Most mastering engineers I know give a client at the very least the opportunity to preview the kind of work they do – whether that’s a single track as an example of what they intend to do or the first pass of the whole job depends on the engineer, but nonetheless, it’s a pretty standard [...]
In my recent binge of plugin purchases, I broke down and bought TheGlue, based almost entirely on the recommendation of Dan Clark (of The Dark Clan and ListlessWorks studio). Like offerings from Waves, UAD and SSL, TheGlue is a compressor that models the famous (infamous?) bus compressor from an SSL G-Series console. Never actually owning [...]
The first “BussColors” plugin by Airwindows was clever, a little dig at the long-vaporwared Slate Virtual Console (which is now out, of course, but at the time). It lacked features, it was pretty rudimentary, but it was an assertion that virtual console emulation by convolution modeling wasn’t just something for larger software developers to tackle. [...]
Airwindows is an eccentric company. It’s basically one guy (Chris Johnson) doing one thing (making specialized AudioUnit plugins) in one esoteric way (he uses a default GUI and never adds any fancy graphics). The way he does things allows him to write plugins that are absurdly cheap, very stable, and well-supported. Of course it also [...]
I am a little bit in love with this compressor. Or should I say “suite of compressors.” The value of McDSP 6030 isn’t in its full-featured-ness as a compressor, it’s in the fact that it’s basically 10 simpler compressors, each with different characteristics, that can be switched seamlessly. There’s everything from a simple one-knob, LA-2A [...]
I picked up NI’s new “Razor” Reaktor ensemble last week. Not like I really had a ton of money burning a hole in my pocket, but, hey, it wasn’t terribly expensive and you know what, I didn’t own an additive synth yet. So now I do. (I’ve always wanted one, to the point where I almost [...]
A few months back, FutureMusic did a shootout between three different mastering houses – Abbey Road’s “online” mastering, a dedicated small studio that also did mastering “in the box”, and another guy that mastered the entire track specifically with Logic’s bundled plugins. The results were…interesting.
With the rise in the DIY Mastering ethos for independent studios, a number of companies have put out all-in-one mastering solutions, generally a single program or an all-in-one plugin that handles every major step in the mastering chain. I can’t say I’m a huge fan.
While maybe it’s true that the mastering engineer *can* indeed fix these things, the smartest policy is to fix these things in the mixing stage first.
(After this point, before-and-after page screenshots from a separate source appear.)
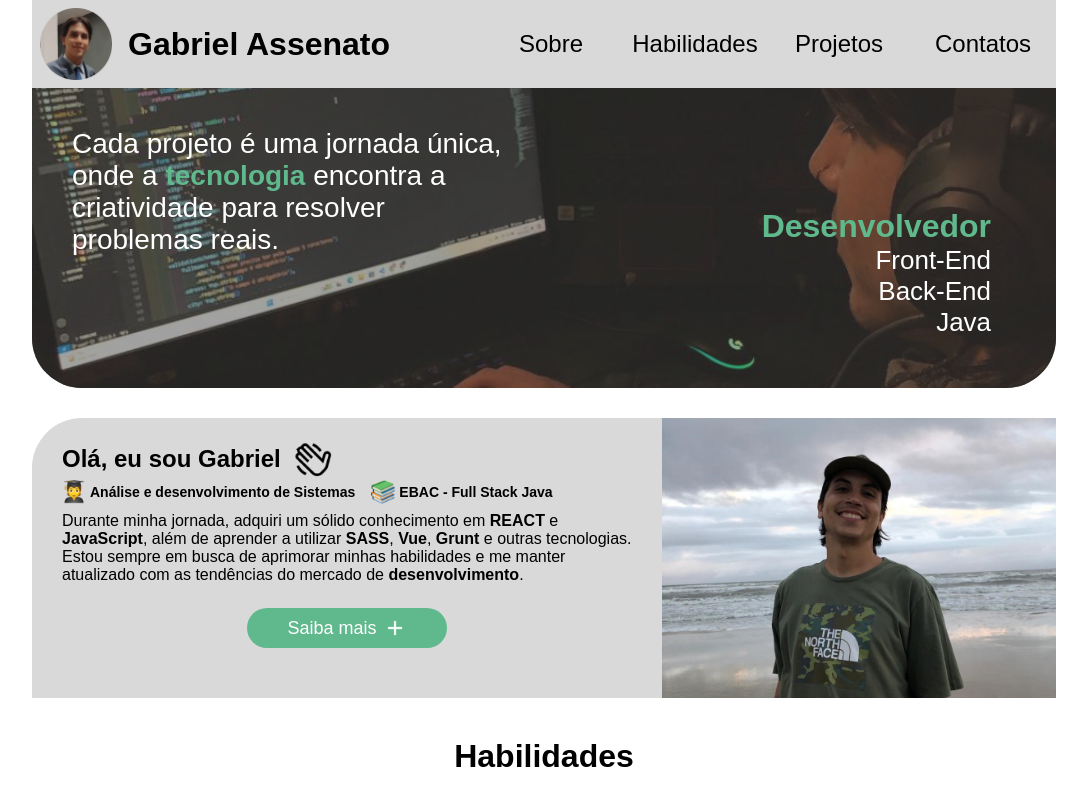
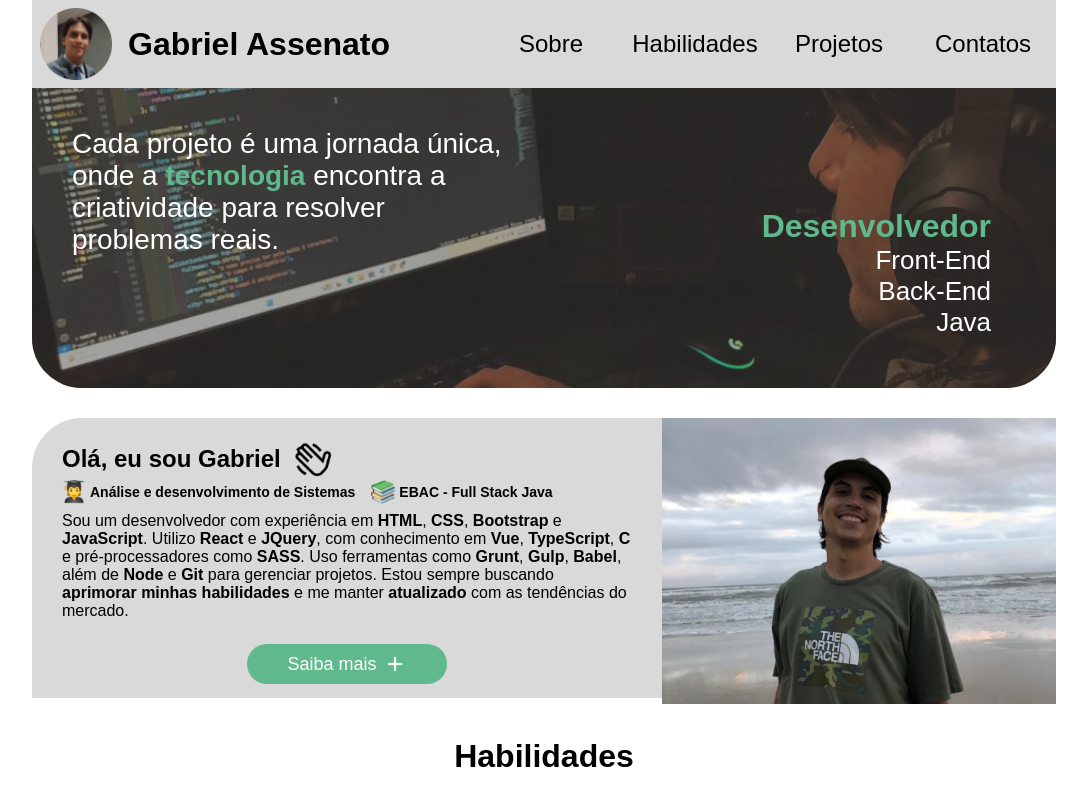
Before and after one commit to gabrielassenato/my_portifolio, a React (Create React App) app: page / in a window 1280 px wide. Shown: the top 793 px of the page, without its empty margins (96-1183 px from the left). Built offline with nearby package versions, Linux system fonts and the light colour scheme; a web font is replaced by a local one.

Commit message:
:pencil: text(about): Alteração no texto da seção sobre

```diff
--- a/src/components/About/index.tsx
+++ b/src/components/About/index.tsx
@@ -7,7 +7,7 @@ import play from '../../assets/play.png'
 import { Button } from '../../styles'
 
 export const About = () => (
-  <Card>
+  <Card id="about">
     <Text>
       <h2>
         Olá, eu sou Gabriel <img src={soso}></img>
@@ -23,12 +23,15 @@ export const About = () => (
         </li>
       </ul>
       <p>
-        Durante minha jornada, adquiri um sólido conhecimento em{' '}
-        <span>REACT</span> e <span>JavaScript</span>, além de aprender a
-        utilizar <span>SASS</span>, <span>Vue</span>, <span>Grunt</span> e
-        outras tecnologias. Estou sempre em busca de aprimorar minhas
-        habilidades e me manter atualizado com as tendências do mercado de{' '}
-        <span>desenvolvimento</span>.
+        Sou um desenvolvedor com experiência em <span>HTML</span>,{' '}
+        <span>CSS</span>, <span>Bootstrap</span> e <span>JavaScript</span>.
+        Utilizo <span>React</span> e <span>JQuery</span>, com conhecimento em{' '}
+        <span>Vue</span>, <span>TypeScript</span>, <span>C</span> e
+        pré-processadores como <span>SASS</span>. Uso ferramentas como{' '}
+        <span>Grunt</span>, <span>Gulp</span>, <span>Babel</span>, além de{' '}
+        <span>Node</span> e <span>Git</span> para gerenciar projetos. Estou
+        sempre buscando <span>aprimorar minhas habilidades</span> e me manter{' '}
+        <span>atualizado</span> com as tendências do mercado.{' '}
       </p>
       <Button>
         Saiba mais <img src={seeMore} alt="" />
```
Any fix in the mastering stage comes with a cost, whether that cost is monetary (extra engineering time means extra $$$) or just the cost to the overall quality of the track.